Bursitis – You have small sacs called bursae attached to your joints. They’re filled with synovial fluid and serve as little cushions for your bones, tendons, and ligaments. When they become inflamed and swollen, it hurts to move your joints.
How to Prevent and Treat RSI
There are a few things you can do to alleviate the strain from repetitive motion tasks. As I’ve mentioned earlier here on Ask Dr. Maxwell adjustable standing desks offer a number of health benefits. One of these benefits is that when you become uncomfortable in one position, you can adjust your position by adjusting your whole desk. This can help change the motions you’re making and relieve some RSI.
Another way to help prevent RSI is by using tools that alleviate the associated pain. For example, in the case of carpal tunnel syndrome, ergonomic mice and mouse pads may relieve the pain that develops when working for long stretches at a computer.
Using natural anti-inflammatory supplements like Inflamments Formula by Diamond Nutritionals is another great way to reduce RSI.
Icing the sore area is a great and easily available home treatment for the pain caused by repetitive motion injuries. You don’t even need a special ice pack. Just grab a sack of some frozen veggies, wrap it in a soft cloth and apply to the affected area.
Exercise is another option for relieving RSI. Some people find that swimming regularly or going for relaxed walks helps.
If none of these treatments or tools help relieve your RSI, it’s a good idea to check in with your doctor. There are other conditions and diseases that have some of the same symptoms, like rheumatoid arthritis, that will necessitate a different treatment approach.

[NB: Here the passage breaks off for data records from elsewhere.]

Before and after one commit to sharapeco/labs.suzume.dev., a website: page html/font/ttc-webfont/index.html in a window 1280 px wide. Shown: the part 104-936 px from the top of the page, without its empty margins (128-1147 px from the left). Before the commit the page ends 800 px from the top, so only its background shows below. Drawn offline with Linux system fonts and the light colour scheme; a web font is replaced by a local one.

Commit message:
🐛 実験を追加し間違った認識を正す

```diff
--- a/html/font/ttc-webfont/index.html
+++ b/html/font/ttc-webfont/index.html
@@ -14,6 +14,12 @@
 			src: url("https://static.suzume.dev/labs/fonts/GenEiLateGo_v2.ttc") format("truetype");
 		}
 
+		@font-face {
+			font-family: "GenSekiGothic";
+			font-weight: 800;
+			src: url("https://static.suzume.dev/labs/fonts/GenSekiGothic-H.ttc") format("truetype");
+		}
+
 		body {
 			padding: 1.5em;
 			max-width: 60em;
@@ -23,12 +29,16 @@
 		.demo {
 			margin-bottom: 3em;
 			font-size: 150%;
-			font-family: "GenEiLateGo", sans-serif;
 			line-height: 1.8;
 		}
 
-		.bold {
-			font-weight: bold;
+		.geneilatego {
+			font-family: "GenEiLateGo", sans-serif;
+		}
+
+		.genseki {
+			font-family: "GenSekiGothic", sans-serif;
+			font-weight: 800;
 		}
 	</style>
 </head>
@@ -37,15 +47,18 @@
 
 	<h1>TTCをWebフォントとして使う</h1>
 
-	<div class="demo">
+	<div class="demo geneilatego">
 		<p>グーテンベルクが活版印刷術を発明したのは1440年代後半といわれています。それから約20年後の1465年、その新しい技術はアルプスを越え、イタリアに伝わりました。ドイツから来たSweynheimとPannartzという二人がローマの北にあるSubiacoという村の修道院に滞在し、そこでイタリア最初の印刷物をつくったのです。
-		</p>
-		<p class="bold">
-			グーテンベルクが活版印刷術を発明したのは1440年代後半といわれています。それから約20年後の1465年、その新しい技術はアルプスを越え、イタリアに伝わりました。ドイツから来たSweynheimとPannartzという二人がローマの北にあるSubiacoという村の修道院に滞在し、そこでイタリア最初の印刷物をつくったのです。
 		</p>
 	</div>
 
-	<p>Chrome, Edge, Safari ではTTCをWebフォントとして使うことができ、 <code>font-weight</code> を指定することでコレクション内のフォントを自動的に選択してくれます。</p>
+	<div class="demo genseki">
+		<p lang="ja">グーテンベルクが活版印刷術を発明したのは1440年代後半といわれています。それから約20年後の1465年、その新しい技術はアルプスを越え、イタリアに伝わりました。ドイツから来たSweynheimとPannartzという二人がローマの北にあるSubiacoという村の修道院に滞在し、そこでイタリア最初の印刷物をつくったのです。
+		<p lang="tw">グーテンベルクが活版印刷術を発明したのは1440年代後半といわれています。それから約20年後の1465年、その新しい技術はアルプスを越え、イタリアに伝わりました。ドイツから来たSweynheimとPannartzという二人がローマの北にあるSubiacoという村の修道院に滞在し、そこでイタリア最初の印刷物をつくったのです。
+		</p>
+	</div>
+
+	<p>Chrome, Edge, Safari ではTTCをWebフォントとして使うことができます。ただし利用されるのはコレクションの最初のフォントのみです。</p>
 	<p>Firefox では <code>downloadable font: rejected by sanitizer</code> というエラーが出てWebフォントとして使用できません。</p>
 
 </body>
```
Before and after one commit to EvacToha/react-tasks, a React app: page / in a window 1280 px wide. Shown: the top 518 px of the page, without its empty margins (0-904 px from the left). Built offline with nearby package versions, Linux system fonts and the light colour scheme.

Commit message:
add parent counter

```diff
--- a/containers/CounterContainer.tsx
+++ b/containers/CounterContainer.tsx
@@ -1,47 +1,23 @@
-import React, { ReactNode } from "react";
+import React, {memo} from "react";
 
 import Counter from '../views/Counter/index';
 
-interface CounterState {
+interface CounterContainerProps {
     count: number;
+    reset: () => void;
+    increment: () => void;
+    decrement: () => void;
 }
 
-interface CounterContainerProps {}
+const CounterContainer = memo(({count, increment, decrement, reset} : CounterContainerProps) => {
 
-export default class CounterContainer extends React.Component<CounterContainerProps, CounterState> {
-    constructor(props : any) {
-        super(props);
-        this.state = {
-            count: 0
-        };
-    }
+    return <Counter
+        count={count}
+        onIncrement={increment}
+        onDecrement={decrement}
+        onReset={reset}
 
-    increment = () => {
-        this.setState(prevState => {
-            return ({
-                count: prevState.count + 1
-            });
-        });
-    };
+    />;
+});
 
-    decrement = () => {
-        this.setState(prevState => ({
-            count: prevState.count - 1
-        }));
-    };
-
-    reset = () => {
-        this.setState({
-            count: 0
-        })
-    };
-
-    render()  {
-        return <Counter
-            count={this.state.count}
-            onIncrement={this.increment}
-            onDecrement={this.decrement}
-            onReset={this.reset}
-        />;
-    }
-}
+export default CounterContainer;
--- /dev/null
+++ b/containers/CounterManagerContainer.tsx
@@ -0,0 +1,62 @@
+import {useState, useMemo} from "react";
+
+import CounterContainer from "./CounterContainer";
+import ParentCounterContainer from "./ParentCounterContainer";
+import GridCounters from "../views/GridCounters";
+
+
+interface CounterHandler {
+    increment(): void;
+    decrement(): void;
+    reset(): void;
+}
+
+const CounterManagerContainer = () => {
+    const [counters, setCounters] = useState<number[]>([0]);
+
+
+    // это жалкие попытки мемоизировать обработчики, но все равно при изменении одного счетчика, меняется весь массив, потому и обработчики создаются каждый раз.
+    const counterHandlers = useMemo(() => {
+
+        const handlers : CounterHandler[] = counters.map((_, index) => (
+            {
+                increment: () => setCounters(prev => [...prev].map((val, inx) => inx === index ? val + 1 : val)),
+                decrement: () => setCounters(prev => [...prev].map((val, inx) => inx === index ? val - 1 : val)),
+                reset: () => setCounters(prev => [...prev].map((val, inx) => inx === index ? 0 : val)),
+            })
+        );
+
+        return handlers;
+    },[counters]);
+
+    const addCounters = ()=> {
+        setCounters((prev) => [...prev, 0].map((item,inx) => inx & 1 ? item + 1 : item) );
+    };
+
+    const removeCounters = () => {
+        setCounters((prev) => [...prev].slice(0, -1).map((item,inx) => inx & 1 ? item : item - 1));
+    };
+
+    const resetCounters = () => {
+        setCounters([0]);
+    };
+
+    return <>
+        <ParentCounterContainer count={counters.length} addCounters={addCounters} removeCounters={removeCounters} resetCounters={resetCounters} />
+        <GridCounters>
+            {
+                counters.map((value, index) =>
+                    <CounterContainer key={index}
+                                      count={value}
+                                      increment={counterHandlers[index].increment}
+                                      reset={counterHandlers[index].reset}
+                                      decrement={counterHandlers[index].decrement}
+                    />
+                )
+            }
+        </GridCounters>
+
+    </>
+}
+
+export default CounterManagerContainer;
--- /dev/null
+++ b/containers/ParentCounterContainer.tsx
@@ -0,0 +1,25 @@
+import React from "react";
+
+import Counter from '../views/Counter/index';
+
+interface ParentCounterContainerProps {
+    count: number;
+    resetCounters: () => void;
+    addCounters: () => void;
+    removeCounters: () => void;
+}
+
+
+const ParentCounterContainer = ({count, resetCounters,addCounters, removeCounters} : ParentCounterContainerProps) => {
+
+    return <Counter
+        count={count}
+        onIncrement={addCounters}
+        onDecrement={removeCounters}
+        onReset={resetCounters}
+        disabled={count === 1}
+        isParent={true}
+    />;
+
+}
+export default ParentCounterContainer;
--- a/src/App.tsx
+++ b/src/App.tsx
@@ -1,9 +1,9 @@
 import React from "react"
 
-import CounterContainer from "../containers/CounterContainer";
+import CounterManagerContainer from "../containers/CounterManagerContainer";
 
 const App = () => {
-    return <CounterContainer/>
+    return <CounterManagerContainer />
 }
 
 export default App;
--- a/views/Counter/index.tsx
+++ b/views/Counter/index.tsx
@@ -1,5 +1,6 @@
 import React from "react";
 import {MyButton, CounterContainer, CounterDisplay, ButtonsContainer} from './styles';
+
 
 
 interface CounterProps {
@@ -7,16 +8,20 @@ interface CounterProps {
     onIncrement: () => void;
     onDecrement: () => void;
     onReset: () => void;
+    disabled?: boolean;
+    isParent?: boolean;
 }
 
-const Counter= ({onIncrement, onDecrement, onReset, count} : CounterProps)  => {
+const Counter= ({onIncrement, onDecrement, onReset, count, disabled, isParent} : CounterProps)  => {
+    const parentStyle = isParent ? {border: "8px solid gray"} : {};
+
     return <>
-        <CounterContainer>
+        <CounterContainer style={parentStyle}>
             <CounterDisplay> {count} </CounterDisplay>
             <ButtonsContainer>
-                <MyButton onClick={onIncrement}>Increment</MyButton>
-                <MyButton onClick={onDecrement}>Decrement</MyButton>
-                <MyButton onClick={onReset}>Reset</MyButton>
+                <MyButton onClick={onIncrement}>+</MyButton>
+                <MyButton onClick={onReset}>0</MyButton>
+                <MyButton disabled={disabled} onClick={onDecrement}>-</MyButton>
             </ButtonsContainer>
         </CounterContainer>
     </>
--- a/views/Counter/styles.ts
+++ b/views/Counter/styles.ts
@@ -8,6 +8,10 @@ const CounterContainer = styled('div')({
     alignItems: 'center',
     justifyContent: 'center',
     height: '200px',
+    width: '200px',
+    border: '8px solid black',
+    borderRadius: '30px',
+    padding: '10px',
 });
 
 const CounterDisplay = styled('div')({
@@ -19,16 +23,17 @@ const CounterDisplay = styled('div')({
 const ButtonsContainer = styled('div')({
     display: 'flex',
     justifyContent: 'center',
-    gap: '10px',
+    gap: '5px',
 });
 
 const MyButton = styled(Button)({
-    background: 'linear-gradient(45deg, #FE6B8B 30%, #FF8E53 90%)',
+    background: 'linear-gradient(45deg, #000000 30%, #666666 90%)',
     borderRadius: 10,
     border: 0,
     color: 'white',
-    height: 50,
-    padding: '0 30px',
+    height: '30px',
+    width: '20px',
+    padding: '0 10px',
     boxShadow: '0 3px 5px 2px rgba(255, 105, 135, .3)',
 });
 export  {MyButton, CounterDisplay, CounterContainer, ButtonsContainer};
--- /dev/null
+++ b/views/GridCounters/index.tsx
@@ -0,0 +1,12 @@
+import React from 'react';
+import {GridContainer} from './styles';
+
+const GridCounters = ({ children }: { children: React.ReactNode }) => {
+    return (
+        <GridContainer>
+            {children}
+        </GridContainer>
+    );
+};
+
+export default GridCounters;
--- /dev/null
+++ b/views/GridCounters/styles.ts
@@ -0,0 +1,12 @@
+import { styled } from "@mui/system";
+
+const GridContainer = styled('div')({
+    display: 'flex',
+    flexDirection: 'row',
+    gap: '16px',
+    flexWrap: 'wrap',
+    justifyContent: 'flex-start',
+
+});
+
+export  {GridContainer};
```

Feel free to contact me to schedule a telemedicine (phone) consultation or office consultation at our Integrative Medical Center in Metamora, Indiana. I will be glad to help you.